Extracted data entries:
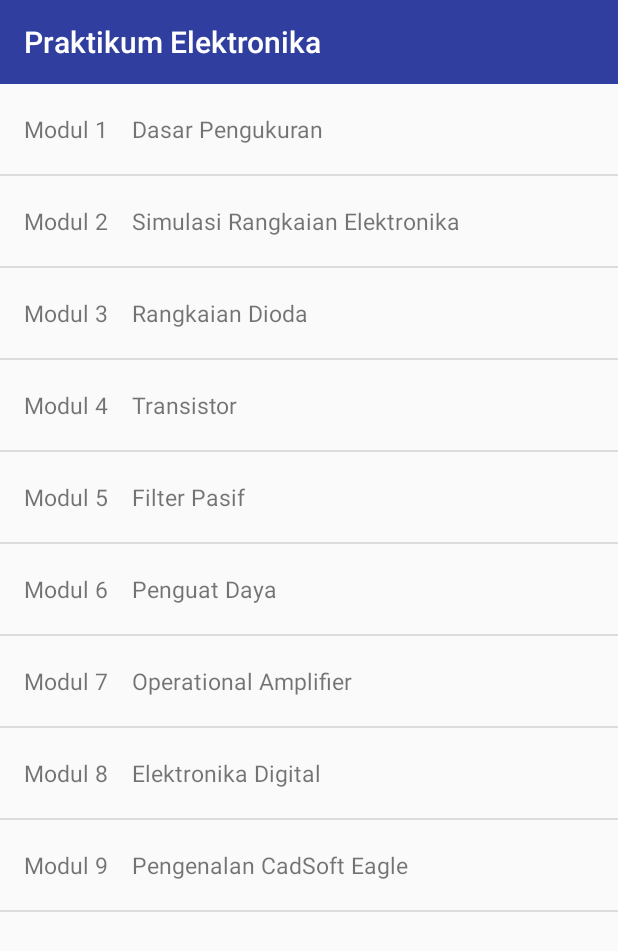
After one commit to fadhmuhammad/Praktikum-Elektronika, an Android app: the fragment fragment_module placed in its activity, on a phone screen of 412 x 824 dp. The commit adds this screen. Shown: the top 951 px of the screen. Run offline under Robolectric (Android 15) with nearby library versions, the phone set to English and light mode, and no system bars.

Commit message:
add navigation drawer

```diff
--- a/app/build.gradle
+++ b/app/build.gradle
@@ -24,4 +24,6 @@ dependencies {
     testCompile 'junit:junit:4.12'
     compile 'com.android.support:appcompat-v7:24.2.0'
     compile 'com.android.support:recyclerview-v7:24.2.0'
+    compile 'com.android.support:design:24.2.0'
+    compile 'com.android.support:support-v4:24.2.0'
 }
--- a/app/src/main/java/xyz/fadh/praktikumelektronika/MainActivity.java
+++ b/app/src/main/java/xyz/fadh/praktikumelektronika/MainActivity.java
@@ -1,51 +1,103 @@
 package xyz.fadh.praktikumelektronika;
 
 import android.content.Intent;
+import android.support.design.widget.NavigationView;
+import android.support.v4.app.Fragment;
+import android.support.v4.app.FragmentManager;
+import android.support.v4.view.GravityCompat;
+import android.support.v4.widget.DrawerLayout;
+import android.support.v7.app.ActionBarDrawerToggle;
 import android.support.v7.app.AppCompatActivity;
 import android.os.Bundle;
 import android.support.v7.widget.LinearLayoutManager;
 import android.support.v7.widget.RecyclerView;
+import android.support.v7.widget.Toolbar;
 import android.view.Display;
+import android.view.MenuItem;
 import android.view.View;
 import android.widget.AdapterView;
 import android.widget.ArrayAdapter;
+import android.widget.Button;
 import android.widget.ListView;
 import android.widget.Toast;
 
 import java.util.ArrayList;
 
 public class MainActivity extends AppCompatActivity {
+    private DrawerLayout mDrawer;
+    private Toolbar toolbar;
+    private NavigationView nvDrawer;
+    private ActionBarDrawerToggle drawerToggle;
 
     @Override
     protected void onCreate(Bundle savedInstanceState) {
         super.onCreate(savedInstanceState);
         setContentView(R.layout.activity_main);
 
-        ArrayList<Module> modules = new ArrayList<Module>();
-        final ModuleAdapter adapter = new ModuleAdapter(this, modules);
+        toolbar = (Toolbar) findViewById(R.id.toolbar);
+        setSupportActionBar(toolbar);
 
-        adapter.add(new Module(1,"Dasar Pengukuran"));
-        adapter.add(new Module(2,"Simulasi Rangkaian Elektronika"));
-        adapter.add(new Module(3,"Rangkaian Dioda"));
-        adapter.add(new Module(4,"Transistor"));
-        adapter.add(new Module(5,"Filter Pasif"));
-        adapter.add(new Module(6,"Penguat Daya"));
-        adapter.add(new Module(7,"Operational Amplifier"));
-        adapter.add(new Module(8,"Elektronika Digital"));
-        adapter.add(new Module(9,"Pengenalan CadSoft Eagle"));
+        mDrawer = (DrawerLayout) findViewById(R.id.drawer_layout);
 
-        ListView listView =  (ListView) findViewById(R.id.lvModule);
-        listView.setAdapter(adapter);
-        listView.setOnItemClickListener(new AdapterView.OnItemClickListener()
-        {
-            @Override
-            public void onItemClick(AdapterView<?> arg0, View arg1, int position, long arg3)
-            {
-                Intent intent = new Intent(MainActivity.this, DetailActivity.class);
-                intent.putExtra("module", position);
-                intent.putExtra("name",adapter.getItem(position).name);
-               startActivity(intent);
-            }
-        });
+        nvDrawer = (NavigationView) findViewById(R.id.nvView);
+
+        setupDrawerContent(nvDrawer);
+    }
+
+    private void setupDrawerContent(NavigationView navigationView){
+        navigationView.setNavigationItemSelectedListener(
+                new NavigationView.OnNavigationItemSelectedListener(){
+                    @Override
+                    public boolean onNavigationItemSelected(MenuItem menuItem){
+                        selectDrawerItem(menuItem);
+                        return true;
+                    }
+                }
+        );
+    }
+
+    public void selectDrawerItem(MenuItem menuItem){
+        Fragment fragment = null;
+        Class fragmentClass;
+        switch (menuItem.getItemId()){
+            case  R.id.nav_home:
+                fragmentClass = fragment_home.class;
+                break;
+            case  R.id.nav_asisten:
+                fragmentClass = fragment_asisten.class;
+                break;
+            case R.id.nav_module:
+                fragmentClass = fragment_module.class;
+                break;
+            default:
+                fragmentClass = fragment_home.class;
+        }
+        try {
+            fragment = (Fragment) fragmentClass.newInstance();
+        }catch (Exception e){
+            e.printStackTrace();
+        }
+
+        FragmentManager fragmentManager = getSupportFragmentManager();
+        fragmentManager.beginTransaction().replace(R.id.flContent, fragment).commit();
+
+        menuItem.setChecked(true);
+        setTitle(menuItem.getTitle());
+        mDrawer.closeDrawers();
+    }
+
+    @Override
+    public boolean onOptionsItemSelected(MenuItem item){
+        switch (item.getItemId()){
+            case android.R.id.home:
+                mDrawer.openDrawer(GravityCompat.START);
+                return true;
+        }
+        return  super.onOptionsItemSelected(item);
+    }
+
+    @Override
+    protected void onPostCreate(Bundle savedInstanceState){
+        super.onPostCreate(savedInstanceState);
     }
 }
--- /dev/null
+++ b/app/src/main/java/xyz/fadh/praktikumelektronika/fragment_module.java
@@ -0,0 +1,64 @@
+package xyz.fadh.praktikumelektronika;
+
+
+import android.content.Intent;
+import android.os.Bundle;
+import android.support.v4.app.Fragment;
+import android.view.LayoutInflater;
+import android.view.View;
+import android.view.ViewGroup;
+import android.widget.AdapterView;
+import android.widget.ListView;
+
+import java.util.ArrayList;
+
+
+/**
+ * A simple {@link Fragment} subclass.
+ */
+public class fragment_module extends Fragment {
+
+
+    public fragment_module() {
+        // Required empty public constructor
+    }
+
+
+    @Override
+    public View onCreateView(LayoutInflater inflater, ViewGroup container,
+                             Bundle savedInstanceState) {
+
+        // Inflate the layout for this fragment
+        return inflater.inflate(R.layout.fragment_module, container, false);
+    }
+    @Override
+    public void onViewCreated(View view, Bundle savedInstanceState){
+        ArrayList<Module> modules = new ArrayList<Module>();
+        final ModuleAdapter adapter = new ModuleAdapter(this.getContext(), modules);
+
+        adapter.add(new Module(1,"Dasar Pengukuran"));
+        adapter.add(new Module(2,"Simulasi Rangkaian Elektronika"));
+        adapter.add(new Module(3,"Rangkaian Dioda"));
+        adapter.add(new Module(4,"Transistor"));
+        adapter.add(new Module(5,"Filter Pasif"));
+        adapter.add(new Module(6,"Penguat Daya"));
+        adapter.add(new Module(7,"Operational Amplifier"));
+        adapter.add(new Module(8,"Elektronika Digital"));
+        adapter.add(new Module(9,"Pengenalan CadSoft Eagle"));
+
+        ListView listView =  (ListView) view.findViewById(R.id.lvModule);
+        listView.setAdapter(adapter);
+        listView.setOnItemClickListener(new AdapterView.OnItemClickListener()
+        {
+            @Override
+            public void onItemClick(AdapterView<?> arg0, View arg1, int position, long arg3)
+            {
+                Intent intent = new Intent(getActivity(), DetailActivity.class);
+                intent.putExtra("module", position);
+                intent.putExtra("name",adapter.getItem(position).name);
+                startActivity(intent);
+            }
+        });
+    }
+
+}
--- a/app/src/main/res/layout/activity_main.xml
+++ b/app/src/main/res/layout/activity_main.xml
@@ -1,13 +1,29 @@
-<?xml version="1.0" encoding="utf-8"?>
-<RelativeLayout xmlns:android="http://schemas.android.com/apk/res/android"
-    xmlns:tools="http://schemas.android.com/tools"
+<android.support.v4.widget.DrawerLayout
+    xmlns:android="http://schemas.android.com/apk/res/android"
+    xmlns:app="http://schemas.android.com/apk/res-auto"
+    android:id="@+id/drawer_layout"
     android:layout_width="match_parent"
-    android:layout_height="match_parent"
-    tools:context="xyz.fadh.praktikumelektronika.MainActivity"
-    android:background="#ffffff">
+    android:layout_height="match_parent">
 
-    <ListView
-        android:id="@+id/lvModule"
+    <LinearLayout
         android:layout_width="match_parent"
-        android:layout_height="match_parent"/>
-</RelativeLayout>
+        android:layout_height="match_parent"
+        android:orientation="vertical">
+        <include
+            layout="@layout/toolbar"
+            android:layout_width="match_parent"
+            android:layout_height="wrap_content"/>
+        <FrameLayout
+            android:id="@+id/flContent"
+            android:layout_width="match_parent"
+            android:layout_height="match_parent"/>
+    </LinearLayout>
+
+    <android.support.design.widget.NavigationView
+        android:id="@+id/nvView"
+        android:layout_width="wrap_content"
+        android:layout_height="match_parent"
+        android:layout_gravity="start"
+        app:menu="@menu/drawer_view"
+        android:background="@android:color/white"/>
+</android.support.v4.widget.DrawerLayout>
--- /dev/null
+++ b/app/src/main/res/layout/fragment_module.xml
@@ -0,0 +1,12 @@
+<LinearLayout xmlns:android="http://schemas.android.com/apk/res/android"
+    xmlns:tools="http://schemas.android.com/tools"
+    android:layout_width="match_parent"
+    android:layout_height="match_parent"
+    tools:context="xyz.fadh.praktikumelektronika.fragment_module">
+
+    <ListView
+        android:id="@+id/lvModule"
+        android:layout_width="match_parent"
+        android:layout_height="match_parent" />
+
+</LinearLayout>
--- /dev/null
+++ b/app/src/main/res/layout/toolbar.xml
@@ -0,0 +1,12 @@
+<?xml version="1.0" encoding="utf-8"?>
+<android.support.v7.widget.Toolbar
+    xmlns:android="http://schemas.android.com/apk/res/android"
+    xmlns:app="http://schemas.android.com/apk/res-auto"
+    android:id="@+id/toolbar"
+    android:fitsSystemWindows="true"
+    android:minHeight="?attr/actionBarSize"
+    app:theme="@style/ThemeOverlay.AppCompat.Dark.ActionBar"
+    android:background="?attr/colorPrimaryDark"
+    android:layout_width="match_parent"
+    android:layout_height="wrap_content">
+</android.support.v7.widget.Toolbar>
--- /dev/null
+++ b/app/src/main/res/menu/drawer_view.xml
@@ -0,0 +1,15 @@
+<?xml version="1.0" encoding="utf-8"?>
+<menu xmlns:android="http://schemas.android.com/apk/res/android">
+    <group android:checkableBehavior="single">
+        <item
+            android:id="@+id/nav_home"
+            android:checked="true"
+            android:title="Home"/>
+        <item
+            android:id="@+id/nav_asisten"
+            android:title="Asisten"/>
+        <item
+            android:id="@+id/nav_module"
+            android:title="Modul"/>
+    </group>
+</menu>
--- a/app/src/main/res/values/strings.xml
+++ b/app/src/main/res/values/strings.xml
@@ -1,3 +1,6 @@
 <resources>
     <string name="app_name">Praktikum Elektronika</string>
+
+    <!-- TODO: Remove or change this placeholder text -->
+    <string name="hello_blank_fragment">Hello blank fragment</string>
 </resources>
--- a/app/src/main/res/values/styles.xml
+++ b/app/src/main/res/values/styles.xml
@@ -1,7 +1,7 @@
 <resources>
 
     <!-- Base application theme. -->
-    <style name="AppTheme" parent="Theme.AppCompat.Light.DarkActionBar">
+    <style name="AppTheme" parent="Theme.AppCompat.Light.NoActionBar">
         <!-- Customize your theme here. -->
         <item name="colorPrimary">@color/colorPrimary</item>
         <item name="colorPrimaryDark">@color/colorPrimaryDark</item>
```
Also changed, not shown: app/src/main/java/xyz/fadh/praktikumelektronika/DetailActivity.java (+6 -2 lines), app/src/main/java/xyz/fadh/praktikumelektronika/fragment_asisten.java (added, +34 -0 lines), app/src/main/java/xyz/fadh/praktikumelektronika/fragment_home.java (added, +36 -0 lines), app/src/main/res/layout/activity_detail.xml (+7 -2 lines), app/src/main/res/layout/fragment_asisten.xml (added, +13 -0 lines), app/src/main/res/layout/fragment_home.xml (added, +13 -0 lines), 5 other files.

→ INSTRUCTIONS TO FOLLOW:
The answer must be every line from the records above that contains the word "values", copied in full.

→ EXERCISE OUTPUT:
--- a/app/src/main/res/values/strings.xml
+++ b/app/src/main/res/values/strings.xml
--- a/app/src/main/res/values/styles.xml
+++ b/app/src/main/res/values/styles.xml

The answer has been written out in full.